Intel's Sandy Bridge CPUs detailed and tested exhaustively, actually made from sand

We've been hearing about Intel's Sandy Bridge moniker for over two years now, and though we're still some months away from their release in early 2011, AnandTech has managed to get one to play with -- a Core i5 2400 model running at 3.1GHz, to be exact. Through the course of a typically exhaustive two-part, 15-page report, Anand details exactly how that chip performs and, more recently, what's coming on the mobile front. For the desktop, the quad-core processor with integrated graphics performs quite well, besting similarly-clocked current processors by around 10 percent while offering similar power consumption. What the chip, and indeed the whole series, doesn't offer is overclocking -- at least not proper overclocking, with Intel locking down both the multiplier and the FSB. On the mobile side things will initially be a bit slower, with clock speeds maxing out at around 2.7GHz, compared to 3.4GHz on the desktop side.
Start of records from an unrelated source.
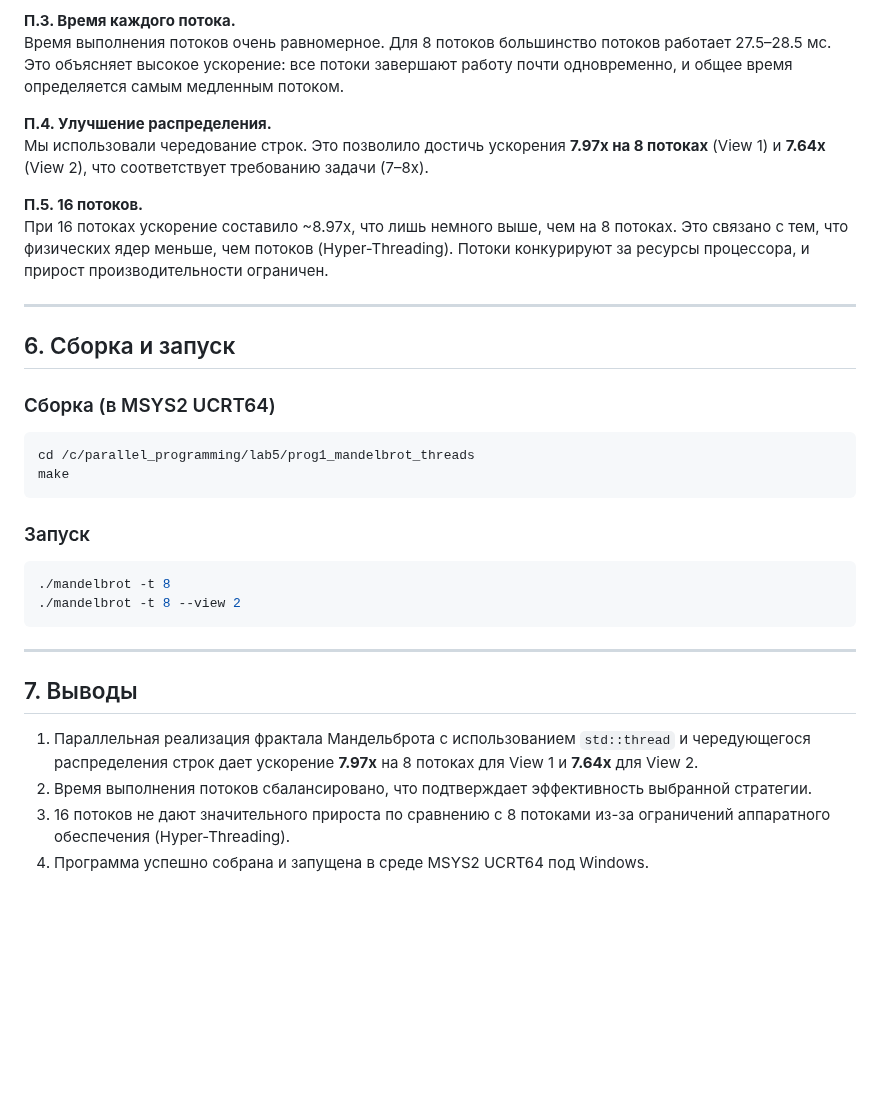
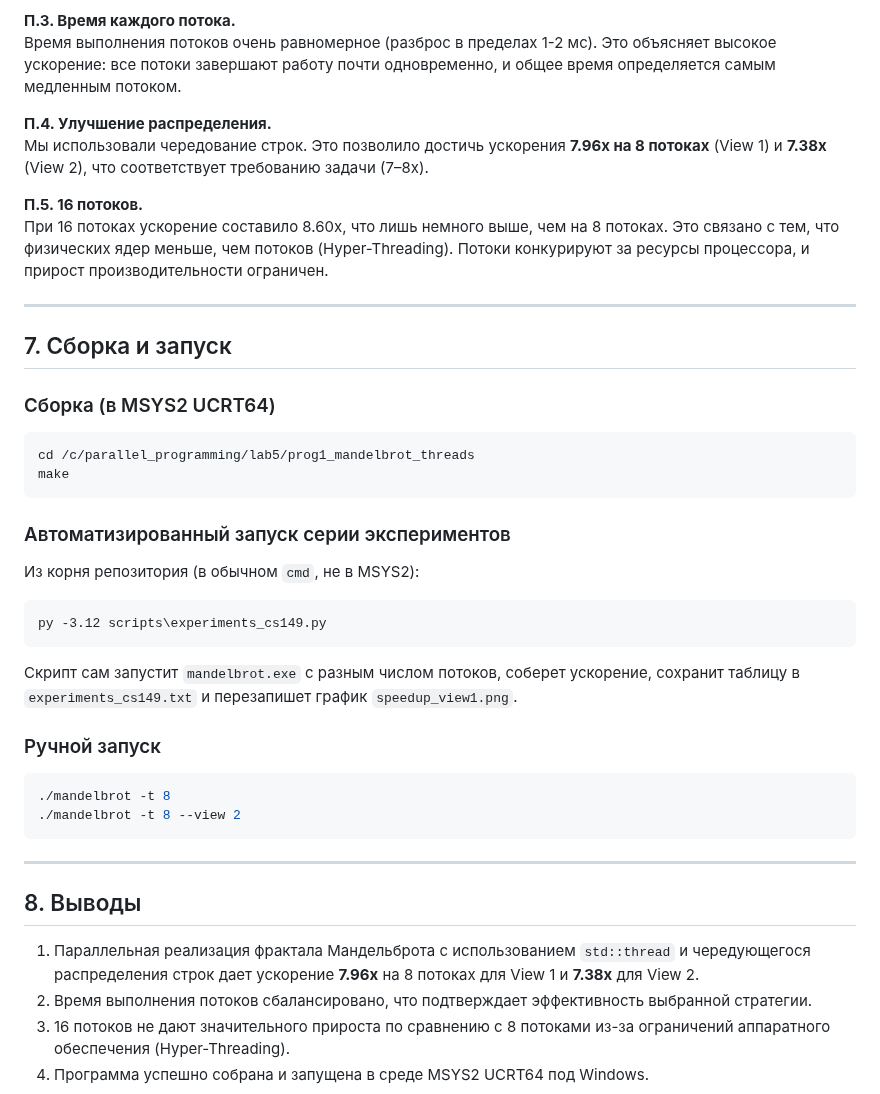
Before and after one commit to EkimovNik/parallel_programming, a Markdown page: lab5/README.md, the part around one of its changes. Rendered like a GitHub page; blank space fills up the shorter version.

````diff
--- a/lab5/README.md
+++ b/lab5/README.md
@@ -79,16 +104,16 @@ void workerThreadStart(WorkerArgs * const args) {
 
 **П.3. Время каждого потока.**
-Время выполнения потоков очень равномерное. Для 8 потоков большинство потоков работает 27.5–28.5 мс. Это объясняет высокое ускорение: все потоки завершают работу почти одновременно, и общее время определяется самым медленным потоком.
+Время выполнения потоков очень равномерное (разброс в пределах 1-2 мс). Это объясняет высокое ускорение: все потоки завершают работу почти одновременно, и общее время определяется самым медленным потоком.
 
 **П.4. Улучшение распределения.**
-Мы использовали чередование строк. Это позволило достичь ускорения **7.97x на 8 потоках** (View 1) и **7.64x** (View 2), что соответствует требованию задачи (7–8x).
+Мы использовали чередование строк. Это позволило достичь ускорения **7.96x на 8 потоках** (View 1) и **7.38x** (View 2), что соответствует требованию задачи (7–8x).
 
 **П.5. 16 потоков.**
-При 16 потоках ускорение составило ~8.97x, что лишь немного выше, чем на 8 потоках. Это связано с тем, что физических ядер меньше, чем потоков (Hyper-Threading). Потоки конкурируют за ресурсы процессора, и прирост производительности ограничен.
+При 16 потоках ускорение составило 8.60x, что лишь немного выше, чем на 8 потоках. Это связано с тем, что физических ядер меньше, чем потоков (Hyper-Threading). Потоки конкурируют за ресурсы процессора, и прирост производительности ограничен.
 
 ---
 
-## 6. Сборка и запуск
+## 7. Сборка и запуск
 
 ### Сборка (в MSYS2 UCRT64)
 
@@ -97,8 +122,14 @@ cd /c/parallel_programming/lab5/prog1_mandelbrot_threads
 make
 ```
 
-### Запуск
+### Автоматизированный запуск серии экспериментов
+Из корня репозитория (в обычном `cmd`, не в MSYS2):
+```cmd
+py -3.12 scripts\experiments_cs149.py
+```
+Скрипт сам запустит `mandelbrot.exe` с разным числом потоков, соберет ускорение, сохранит таблицу в `experiments_cs149.txt` и перезапишет график `speedup_view1.png`.
 
+### Ручной запуск
 ```bash
 ./mandelbrot -t 8
 ./mandelbrot -t 8 --view 2
@@ -106,9 +137,9 @@ make
 
 ---
 
-## 7. Выводы
+## 8. Выводы
 
-1.  Параллельная реализация фрактала Мандельброта с использованием `std::thread` и чередующегося распределения строк дает ускорение **7.97x** на 8 потоках для View 1 и **7.64x** для View 2.
+1.  Параллельная реализация фрактала Мандельброта с использованием `std::thread` и чередующегося распределения строк дает ускорение **7.96x** на 8 потоках для View 1 и **7.38x** для View 2.
 2.  Время выполнения потоков сбалансировано, что подтверждает эффективность выбранной стратегии.
 3.  16 потоков не дают значительного прироста по сравнению с 8 потоками из-за ограничений аппаратного обеспечения (Hyper-Threading).
 4.  Программа успешно собрана и запущена в среде MSYS2 UCRT64 под Windows.
````
Also changed, not shown: other parts of lab5/README.md (+40 -15 lines), README.md (+31 -3 lines), lab5/speedup_view1.png, 3 other files.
But, all mobile chips will have 12 graphics "EUs," Intel's arbitrary concept of graphics cores, enough for Anand to conclude that discrete graphics will not be needed for most laptops going forward. That, dear readers, is what we like to call progress.